PROBLEM: From the records below, count the lines containing the word "leading" and give only that number.

EXERCISE INPUTS:
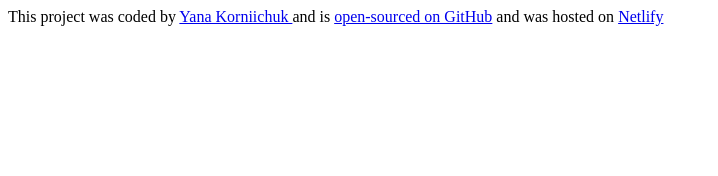
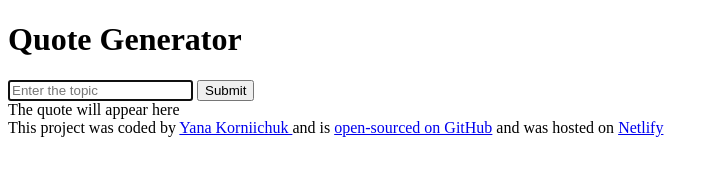
Before and after one commit to YanaKorniichuk/quote-generator, a plain HTML site: page index.html in a window 1280 px wide. Shown: the whole page, without its empty margins (0-718 px from the left). Drawn offline with Linux system fonts and the light colour scheme.

Commit message:
added basic html

```diff
--- a/index.html
+++ b/index.html
@@ -7,6 +7,20 @@
     <link rel="stylesheet" href="style.css" />
   </head>
   <body>
+    <header>
+      <h1>Quote Generator</h1>
+    </header>
+    <form>
+      <input
+        type="text"
+        placeholder="Enter the topic"
+        autofocus
+        required
+        autocomplete="off"
+      />
+      <input type="submit" />
+    </form>
+    <div>The quote will appear here</div>
     <footer>
       This project was coded by
       <a href="http://github.com/YanaKorniichuk" target="_blank"
```
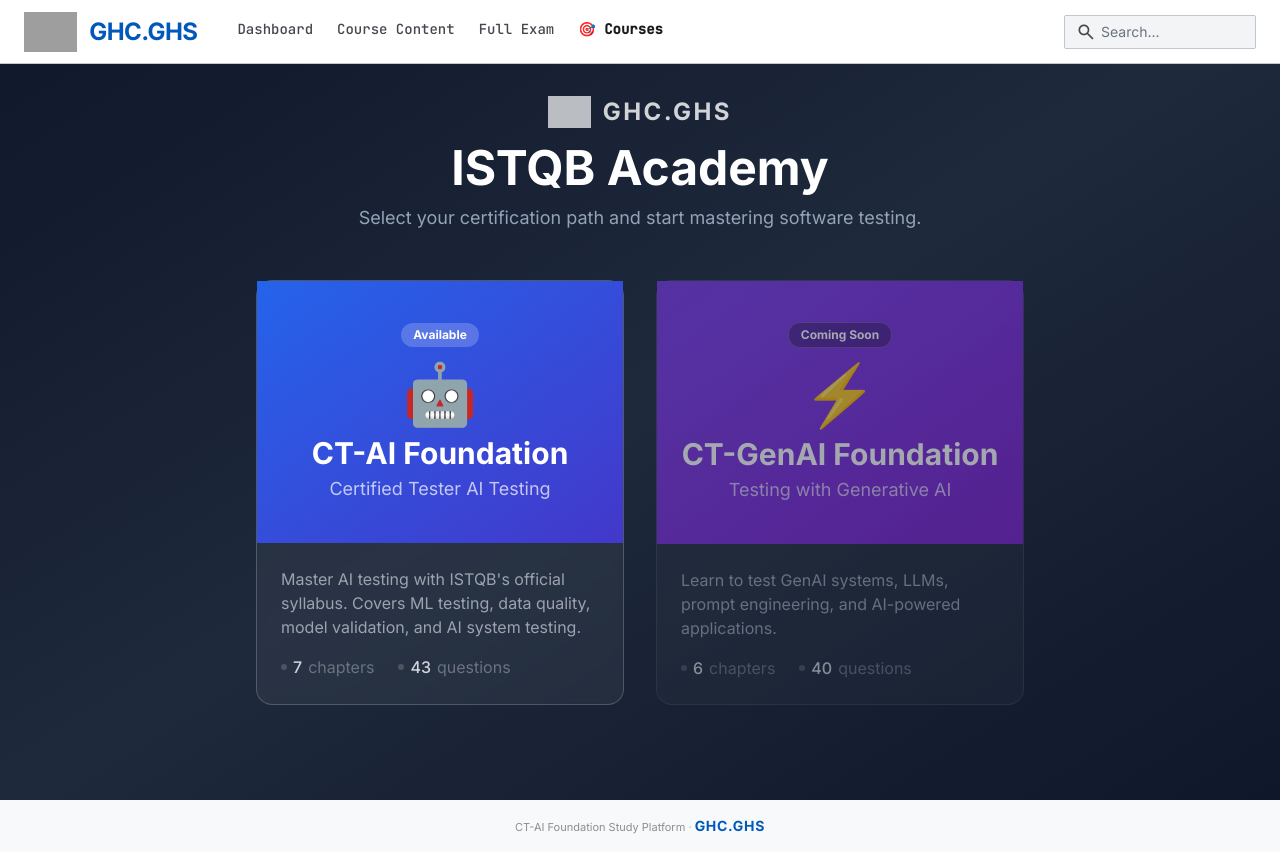
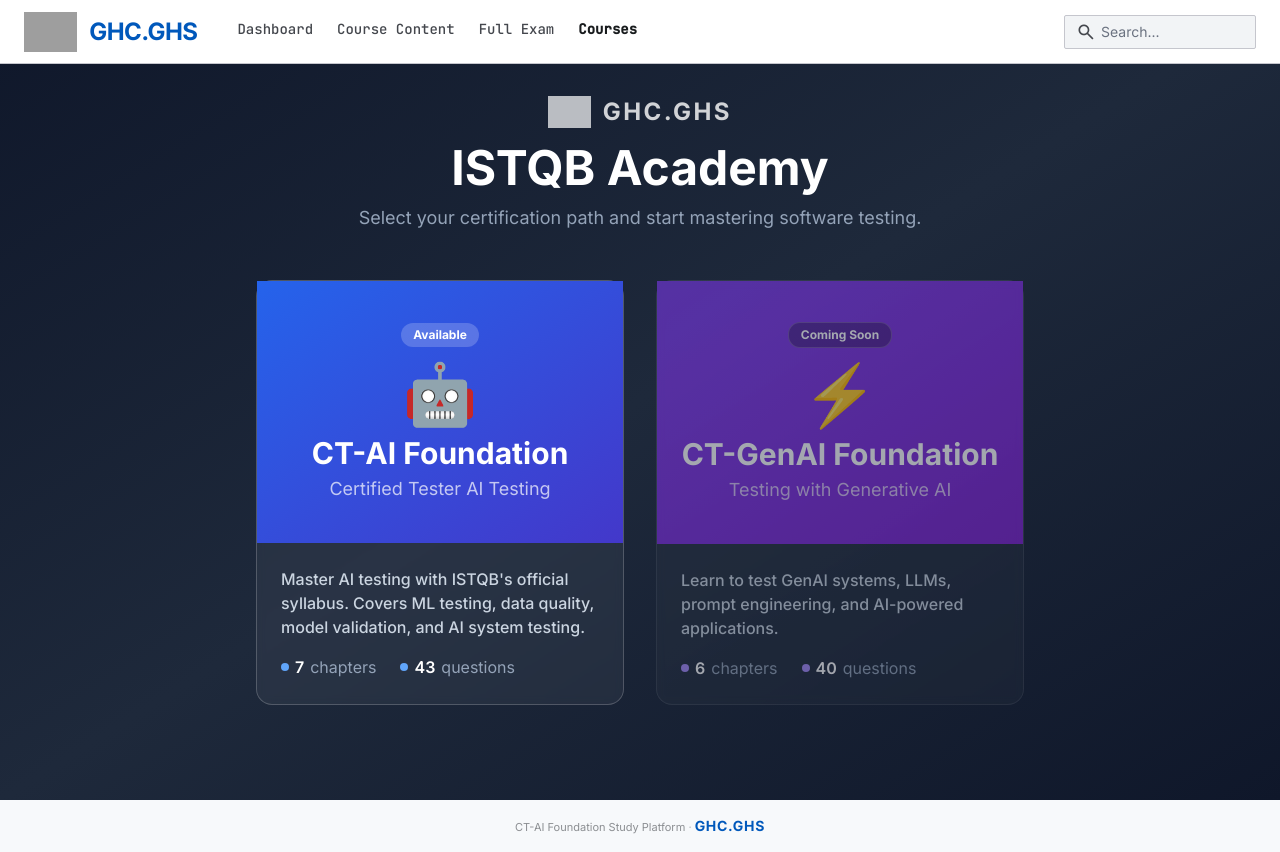
Before and after one commit to BrothersCreateApplication/CT-AI, a website: page index.html in a window 1280 px wide. Drawn offline with nearby package versions, Linux system fonts and the light colour scheme; grey boxes are pictures that could not be loaded.

Commit message:
Course selector: vibrant text colors, remove dart emoji from nav

```diff
--- a/app.js
+++ b/app.js
@@ -63,10 +63,10 @@ function showCourseSelector() {
       + '<p class="text-base md:text-lg text-white/70">' + c.subtitle + '</p>'
       + '</div>'
       + '<div class="p-5 md:p-6">'
-      + '<p class="text-sm md:text-base text-gray-400 mb-4 leading-relaxed">' + c.desc + '</p>'
-      + '<div class="flex items-center gap-4 md:gap-6 text-sm md:text-base text-gray-500">'
-      + '<span class="flex items-center gap-1.5"><span class="w-1.5 h-1.5 rounded-full bg-gray-600"></span> <span class="text-gray-300 font-medium">' + c.chapters + '</span> chapters</span>'
-      + '<span class="flex items-center gap-1.5"><span class="w-1.5 h-1.5 rounded-full bg-gray-600"></span> <span class="text-gray-300 font-medium">' + c.questions + '</span> questions</span>'
+      + '<p class="text-sm md:text-base text-slate-300 mb-4 leading-relaxed font-medium">' + c.desc + '</p>'
+      + '<div class="flex items-center gap-4 md:gap-6 text-sm md:text-base text-slate-400">'
+      + '<span class="flex items-center gap-1.5"><span class="w-2 h-2 rounded-full ' + (id === 'ct-ai' ? 'bg-blue-400' : 'bg-violet-400') + '"></span> <span class="text-white font-semibold">' + c.chapters + '</span> chapters</span>'
+      + '<span class="flex items-center gap-1.5"><span class="w-2 h-2 rounded-full ' + (id === 'ct-ai' ? 'bg-blue-400' : 'bg-violet-400') + '"></span> <span class="text-white font-semibold">' + c.questions + '</span> questions</span>'
       + '</div>'
       + '</div></div>';
   });
--- a/index.html
+++ b/index.html
@@ -86,7 +86,7 @@ code { font-family: 'JetBrains Mono', monospace; }
         <a href="#dashboard" class="nav-link text-label-md font-label text-on-surface-variant hover:text-secondary no-underline pb-1 border-b-2 border-transparent transition-all" onclick="setActiveNav(this)">Dashboard</a>
         <a href="#chapter-1" class="nav-link text-label-md font-label text-on-surface-variant hover:text-secondary no-underline pb-1 border-b-2 border-transparent transition-all" onclick="setActiveNav(this)">Course Content</a>
         <a href="#full-exam" class="nav-link text-label-md font-label text-on-surface-variant hover:text-secondary no-underline pb-1 border-b-2 border-transparent transition-all" onclick="setActiveNav(this)">Full Exam</a>
-        <a href="#course-select" class="nav-link text-label-md font-label text-secondary font-bold no-underline pb-1 border-b-2 border-transparent transition-all" onclick="setActiveNav(this)">🎯 Courses</a>
+        <a href="#course-select" class="nav-link text-label-md font-label text-secondary font-bold no-underline pb-1 border-b-2 border-transparent transition-all" onclick="setActiveNav(this)">Courses</a>
       </nav>
     </div>
     <div class="flex items-center gap-3">
```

RESULT: 2